Despite being disturbed by it, I clearly paid little or no attention to it as I only re-discovered it recently when I was sending some work to a friend.  I was trying to choose the best set of three prints for her and had to remove this set from my considerations for obvious reasons.

I set it aside and thought I must do something with it.

I have been pondering how to bind clouds for quite some time, and thought this might be a nice little project to begin with - there was nothing to lose. To clarify - the work is  titled A Place Among the Clouds.

The remnant stain from the offending item.

So I set to work, recording the exact placement of said poo and thinking about how to remove it - by trimming the bottom? by trimming down both sides?

Given there were three sheets of paper to the work; how would trimming the sides make it look?  It was a funny old thing to get myself so thoughtful and involved in the small task of removing the stain.

As I was testing out how to go about it I layered the three sheets onto each other and was mesmerised by the the words softening and hiding and layering.
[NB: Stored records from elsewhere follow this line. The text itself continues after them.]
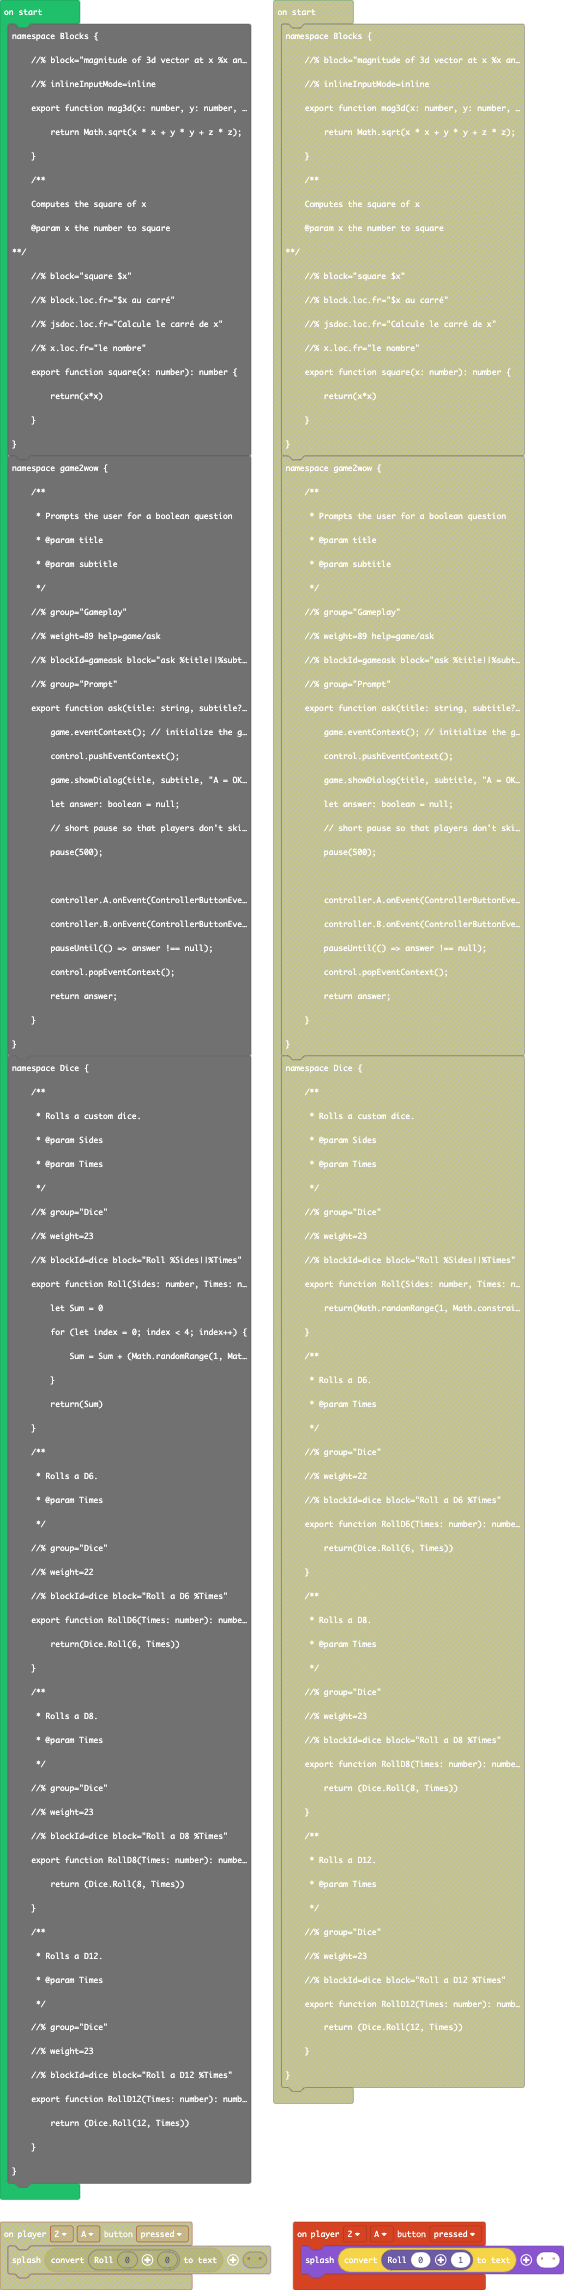
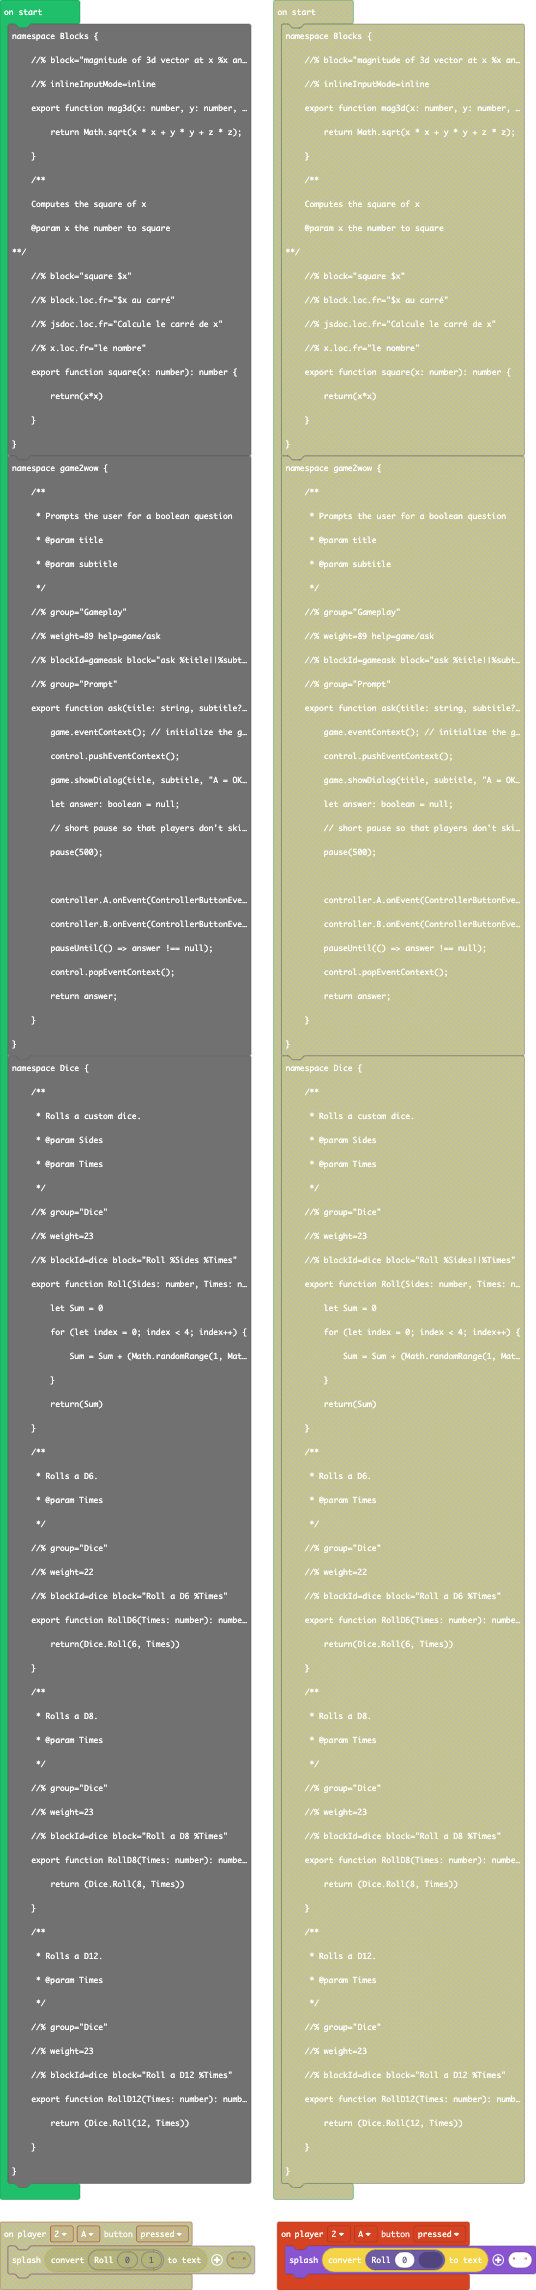
Update main.blocks, main.ts

diff --git a/main.ts b/main.ts
@@ -1,5 +1,5 @@
 controller.player2.onButtonEvent(ControllerButton.A, ControllerButtonEvent.Pressed, function () {
-    game.splash(convertToText(Dice.Roll(0, 1)), "")
+    game.splash(convertToText(Dice.Roll(0, 0)), "")
 })
 namespace Blocks {
     //% block="magnitude of 3d vector at x %x and y %y and z %z"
Sigh. I spent quite a while with these lovely moments.

 From random placements I then tried to see what happened if I did a more formal grid plus diagonal.

 Also very lovely.

In the end the decision was to trim the bottom of the sheet.  I had assumed I would trim them all; but when I saw how the trimmed sheet sat upon the sheet underneath I realised I wanted to trim them to different lengths.

And then bind them at the top.  And the diffenret lengths along the bottom would be how you could ease your finger in to the delicate paper and lift it up.  And it occurred to me the this was the perfect position to bind, as the movement thought the three 'verses' was much more about clouds lifting and rising, and this action reflected the words.

Of course I needed a cover, and so I tested out some grey Magnani Pescia paper - velvety yet firm. And I think it is looking rather fine.

The next steps will involve scoring the front cover to make sure it will fold and bend at the right spot and then binding them together. But before that I also want to work out how to have some imagery on the cover. So a nice progression thus far and a few more steps to go.

I have been rather comforted by how deeply I got into artistic making again after having been making so much product for the Gallery Shop. A rather joyful re-discovery.  All because of some gecko poo which made me think of something as less than precious and gave me permission to play and explore and wonder...

And as I was packing away, I came across this very old collagraph print (2006) and rather than toss it into the bin, I have kept it out.  For some reason, it said something to me.  I am not sure exactly what yet  but it is sitting alongside the work in companionable silence, and will let me know, all in good time.